> _THE TASK_:
If a line in the data holds the string "methods", list it.

[Records drawn from a dataset]
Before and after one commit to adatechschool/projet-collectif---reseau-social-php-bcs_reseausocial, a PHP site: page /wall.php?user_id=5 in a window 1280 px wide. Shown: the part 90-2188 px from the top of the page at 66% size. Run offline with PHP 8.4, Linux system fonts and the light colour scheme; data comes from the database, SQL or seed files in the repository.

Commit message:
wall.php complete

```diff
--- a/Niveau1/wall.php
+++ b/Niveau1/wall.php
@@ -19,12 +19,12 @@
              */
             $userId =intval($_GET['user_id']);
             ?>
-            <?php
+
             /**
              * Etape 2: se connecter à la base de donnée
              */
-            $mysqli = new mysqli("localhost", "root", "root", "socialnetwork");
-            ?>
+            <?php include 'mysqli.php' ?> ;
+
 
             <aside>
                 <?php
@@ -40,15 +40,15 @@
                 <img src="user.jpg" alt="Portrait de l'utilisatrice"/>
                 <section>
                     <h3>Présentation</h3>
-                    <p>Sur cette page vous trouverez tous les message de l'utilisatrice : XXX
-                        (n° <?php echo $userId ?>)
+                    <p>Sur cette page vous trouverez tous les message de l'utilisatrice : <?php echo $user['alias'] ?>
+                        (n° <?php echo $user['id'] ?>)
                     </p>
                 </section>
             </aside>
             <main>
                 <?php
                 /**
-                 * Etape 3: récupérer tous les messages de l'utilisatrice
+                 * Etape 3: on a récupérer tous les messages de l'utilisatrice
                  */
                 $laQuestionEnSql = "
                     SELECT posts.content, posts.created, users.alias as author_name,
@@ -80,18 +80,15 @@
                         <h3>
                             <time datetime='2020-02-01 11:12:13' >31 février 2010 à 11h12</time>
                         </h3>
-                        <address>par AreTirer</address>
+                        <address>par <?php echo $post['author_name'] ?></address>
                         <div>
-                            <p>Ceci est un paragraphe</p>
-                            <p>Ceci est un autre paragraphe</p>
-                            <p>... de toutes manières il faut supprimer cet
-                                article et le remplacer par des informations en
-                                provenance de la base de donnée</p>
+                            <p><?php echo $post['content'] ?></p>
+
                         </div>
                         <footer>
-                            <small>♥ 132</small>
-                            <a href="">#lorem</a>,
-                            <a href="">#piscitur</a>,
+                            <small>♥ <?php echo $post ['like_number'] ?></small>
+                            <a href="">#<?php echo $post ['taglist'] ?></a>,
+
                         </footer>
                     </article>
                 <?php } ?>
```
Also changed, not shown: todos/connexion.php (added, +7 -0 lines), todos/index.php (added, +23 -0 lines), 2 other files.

---

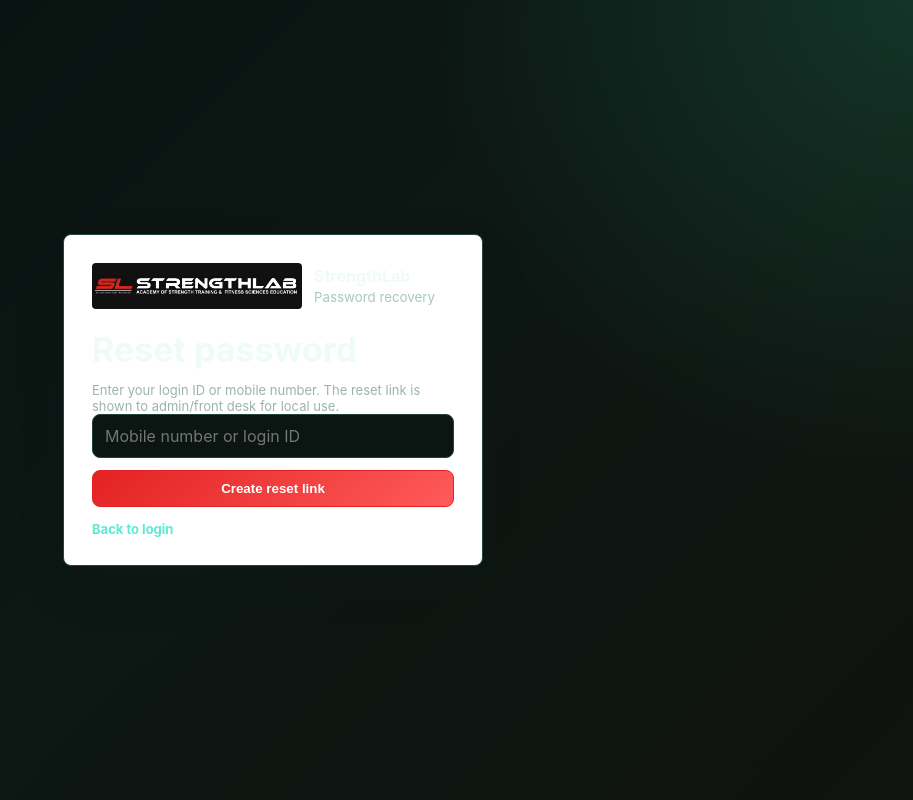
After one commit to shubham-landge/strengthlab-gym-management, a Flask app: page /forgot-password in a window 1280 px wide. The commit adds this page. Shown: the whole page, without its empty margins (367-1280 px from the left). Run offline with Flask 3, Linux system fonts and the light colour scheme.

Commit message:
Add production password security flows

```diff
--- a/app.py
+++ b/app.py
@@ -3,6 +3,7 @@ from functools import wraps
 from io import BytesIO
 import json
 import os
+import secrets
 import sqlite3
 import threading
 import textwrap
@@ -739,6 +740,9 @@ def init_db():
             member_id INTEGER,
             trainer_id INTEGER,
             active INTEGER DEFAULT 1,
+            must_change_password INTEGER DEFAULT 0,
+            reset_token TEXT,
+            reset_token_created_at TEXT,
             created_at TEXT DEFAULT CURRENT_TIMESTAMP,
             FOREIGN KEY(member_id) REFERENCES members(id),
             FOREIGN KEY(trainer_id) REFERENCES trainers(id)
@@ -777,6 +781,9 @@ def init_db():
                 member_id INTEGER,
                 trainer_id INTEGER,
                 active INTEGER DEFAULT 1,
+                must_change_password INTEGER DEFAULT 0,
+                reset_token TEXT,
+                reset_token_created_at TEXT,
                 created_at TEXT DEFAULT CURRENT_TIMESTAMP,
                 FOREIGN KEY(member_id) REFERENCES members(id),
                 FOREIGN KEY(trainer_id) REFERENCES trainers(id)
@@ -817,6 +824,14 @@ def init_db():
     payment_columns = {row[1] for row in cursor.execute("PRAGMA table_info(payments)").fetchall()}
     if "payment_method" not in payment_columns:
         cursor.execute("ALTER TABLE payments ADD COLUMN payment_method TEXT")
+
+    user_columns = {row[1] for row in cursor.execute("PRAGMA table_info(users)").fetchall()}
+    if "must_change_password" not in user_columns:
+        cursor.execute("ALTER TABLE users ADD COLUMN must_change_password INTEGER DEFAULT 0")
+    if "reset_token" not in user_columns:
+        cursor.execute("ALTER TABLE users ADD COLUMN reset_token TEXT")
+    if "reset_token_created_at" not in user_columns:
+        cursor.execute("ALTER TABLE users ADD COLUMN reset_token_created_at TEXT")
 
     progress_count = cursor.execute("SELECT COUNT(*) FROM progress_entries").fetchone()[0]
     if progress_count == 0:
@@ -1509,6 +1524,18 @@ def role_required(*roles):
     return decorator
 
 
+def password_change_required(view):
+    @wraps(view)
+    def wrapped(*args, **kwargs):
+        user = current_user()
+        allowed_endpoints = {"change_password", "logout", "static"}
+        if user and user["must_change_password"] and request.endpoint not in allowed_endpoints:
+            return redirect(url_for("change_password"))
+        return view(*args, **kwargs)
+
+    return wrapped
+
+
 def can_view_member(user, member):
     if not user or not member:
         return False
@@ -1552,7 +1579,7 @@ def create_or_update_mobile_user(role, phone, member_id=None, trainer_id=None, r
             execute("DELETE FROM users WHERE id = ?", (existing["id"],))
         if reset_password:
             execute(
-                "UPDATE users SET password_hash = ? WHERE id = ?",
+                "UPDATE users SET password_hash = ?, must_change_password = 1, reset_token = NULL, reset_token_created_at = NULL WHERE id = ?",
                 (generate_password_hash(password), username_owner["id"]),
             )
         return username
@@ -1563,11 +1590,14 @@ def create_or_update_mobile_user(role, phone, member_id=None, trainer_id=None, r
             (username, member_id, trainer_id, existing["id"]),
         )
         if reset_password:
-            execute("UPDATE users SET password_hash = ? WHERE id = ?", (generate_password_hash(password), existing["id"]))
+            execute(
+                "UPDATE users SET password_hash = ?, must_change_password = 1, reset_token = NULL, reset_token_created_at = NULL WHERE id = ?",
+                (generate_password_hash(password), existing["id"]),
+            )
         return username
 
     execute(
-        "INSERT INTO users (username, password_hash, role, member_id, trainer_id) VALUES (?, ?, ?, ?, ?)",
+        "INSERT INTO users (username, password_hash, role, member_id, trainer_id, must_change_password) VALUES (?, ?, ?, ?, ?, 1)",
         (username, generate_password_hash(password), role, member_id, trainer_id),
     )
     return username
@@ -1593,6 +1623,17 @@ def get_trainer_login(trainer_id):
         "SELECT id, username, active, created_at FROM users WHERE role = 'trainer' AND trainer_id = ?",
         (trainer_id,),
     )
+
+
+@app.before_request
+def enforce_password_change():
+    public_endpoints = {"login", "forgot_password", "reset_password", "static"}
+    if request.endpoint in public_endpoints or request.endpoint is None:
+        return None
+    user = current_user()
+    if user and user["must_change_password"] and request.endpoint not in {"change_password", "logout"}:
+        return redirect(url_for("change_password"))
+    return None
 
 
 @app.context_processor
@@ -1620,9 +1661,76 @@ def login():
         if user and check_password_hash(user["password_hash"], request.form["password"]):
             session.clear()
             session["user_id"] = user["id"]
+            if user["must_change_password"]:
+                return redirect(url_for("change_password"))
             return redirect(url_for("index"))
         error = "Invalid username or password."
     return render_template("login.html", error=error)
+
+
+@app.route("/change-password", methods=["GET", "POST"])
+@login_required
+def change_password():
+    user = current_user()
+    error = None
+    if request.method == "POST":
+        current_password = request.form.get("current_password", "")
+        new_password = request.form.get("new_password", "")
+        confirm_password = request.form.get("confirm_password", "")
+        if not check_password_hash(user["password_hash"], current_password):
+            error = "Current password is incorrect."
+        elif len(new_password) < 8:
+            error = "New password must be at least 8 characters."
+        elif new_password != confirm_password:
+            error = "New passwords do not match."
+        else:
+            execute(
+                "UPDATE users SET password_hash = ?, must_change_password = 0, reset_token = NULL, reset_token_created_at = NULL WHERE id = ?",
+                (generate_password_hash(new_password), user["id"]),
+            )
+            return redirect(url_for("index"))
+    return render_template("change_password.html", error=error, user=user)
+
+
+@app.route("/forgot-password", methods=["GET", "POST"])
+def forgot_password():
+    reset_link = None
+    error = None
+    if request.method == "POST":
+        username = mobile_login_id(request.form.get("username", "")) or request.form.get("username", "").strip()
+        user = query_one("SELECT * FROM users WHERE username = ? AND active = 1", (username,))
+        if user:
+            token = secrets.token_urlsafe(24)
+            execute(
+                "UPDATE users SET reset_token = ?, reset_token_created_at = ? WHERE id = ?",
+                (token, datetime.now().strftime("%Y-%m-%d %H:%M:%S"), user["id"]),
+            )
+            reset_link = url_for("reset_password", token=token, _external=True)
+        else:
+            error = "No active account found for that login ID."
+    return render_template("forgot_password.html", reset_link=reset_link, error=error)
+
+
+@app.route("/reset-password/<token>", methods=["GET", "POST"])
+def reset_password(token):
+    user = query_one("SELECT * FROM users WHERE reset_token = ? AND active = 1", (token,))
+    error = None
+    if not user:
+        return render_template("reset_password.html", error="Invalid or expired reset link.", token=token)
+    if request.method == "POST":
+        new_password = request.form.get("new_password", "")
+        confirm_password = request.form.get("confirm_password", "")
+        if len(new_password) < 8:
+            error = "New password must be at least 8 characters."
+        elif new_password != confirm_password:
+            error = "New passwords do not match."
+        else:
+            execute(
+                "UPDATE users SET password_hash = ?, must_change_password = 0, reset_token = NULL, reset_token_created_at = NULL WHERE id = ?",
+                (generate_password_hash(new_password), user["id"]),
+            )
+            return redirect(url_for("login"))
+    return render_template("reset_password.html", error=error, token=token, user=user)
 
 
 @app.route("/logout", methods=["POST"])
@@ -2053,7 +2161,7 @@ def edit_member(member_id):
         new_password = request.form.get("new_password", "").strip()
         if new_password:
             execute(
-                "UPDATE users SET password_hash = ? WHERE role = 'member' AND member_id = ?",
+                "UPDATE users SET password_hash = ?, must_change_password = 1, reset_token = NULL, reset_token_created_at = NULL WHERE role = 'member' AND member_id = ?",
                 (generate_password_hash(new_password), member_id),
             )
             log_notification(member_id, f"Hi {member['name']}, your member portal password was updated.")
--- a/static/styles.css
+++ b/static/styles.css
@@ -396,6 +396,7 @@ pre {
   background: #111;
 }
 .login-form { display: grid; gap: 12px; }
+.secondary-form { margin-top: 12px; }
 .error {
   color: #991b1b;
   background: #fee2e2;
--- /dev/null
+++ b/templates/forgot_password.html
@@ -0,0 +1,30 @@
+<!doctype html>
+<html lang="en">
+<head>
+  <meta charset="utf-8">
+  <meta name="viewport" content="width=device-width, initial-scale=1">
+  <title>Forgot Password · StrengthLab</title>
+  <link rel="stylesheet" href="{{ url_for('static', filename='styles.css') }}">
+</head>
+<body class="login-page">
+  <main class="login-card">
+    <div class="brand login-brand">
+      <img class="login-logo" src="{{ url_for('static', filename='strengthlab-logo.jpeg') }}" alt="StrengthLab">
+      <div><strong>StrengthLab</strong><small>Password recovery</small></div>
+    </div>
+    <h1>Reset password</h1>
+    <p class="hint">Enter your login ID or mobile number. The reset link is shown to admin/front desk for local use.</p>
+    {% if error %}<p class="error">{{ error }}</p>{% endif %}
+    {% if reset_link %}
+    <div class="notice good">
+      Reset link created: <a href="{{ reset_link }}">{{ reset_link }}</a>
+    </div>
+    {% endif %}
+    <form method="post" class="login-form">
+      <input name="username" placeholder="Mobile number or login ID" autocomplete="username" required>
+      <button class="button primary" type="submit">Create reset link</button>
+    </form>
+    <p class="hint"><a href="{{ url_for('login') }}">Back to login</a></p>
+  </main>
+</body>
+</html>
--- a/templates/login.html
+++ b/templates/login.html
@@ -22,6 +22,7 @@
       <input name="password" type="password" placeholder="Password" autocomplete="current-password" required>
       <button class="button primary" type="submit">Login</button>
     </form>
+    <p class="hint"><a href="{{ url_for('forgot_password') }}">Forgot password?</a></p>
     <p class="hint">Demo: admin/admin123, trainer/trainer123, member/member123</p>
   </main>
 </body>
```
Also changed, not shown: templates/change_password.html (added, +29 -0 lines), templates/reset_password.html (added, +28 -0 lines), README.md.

> _EXERCISE SOLUTION_:
+@app.route("/change-password", methods=["GET", "POST"])
+@app.route("/forgot-password", methods=["GET", "POST"])
+@app.route("/reset-password/<token>", methods=["GET", "POST"])
 @app.route("/logout", methods=["POST"])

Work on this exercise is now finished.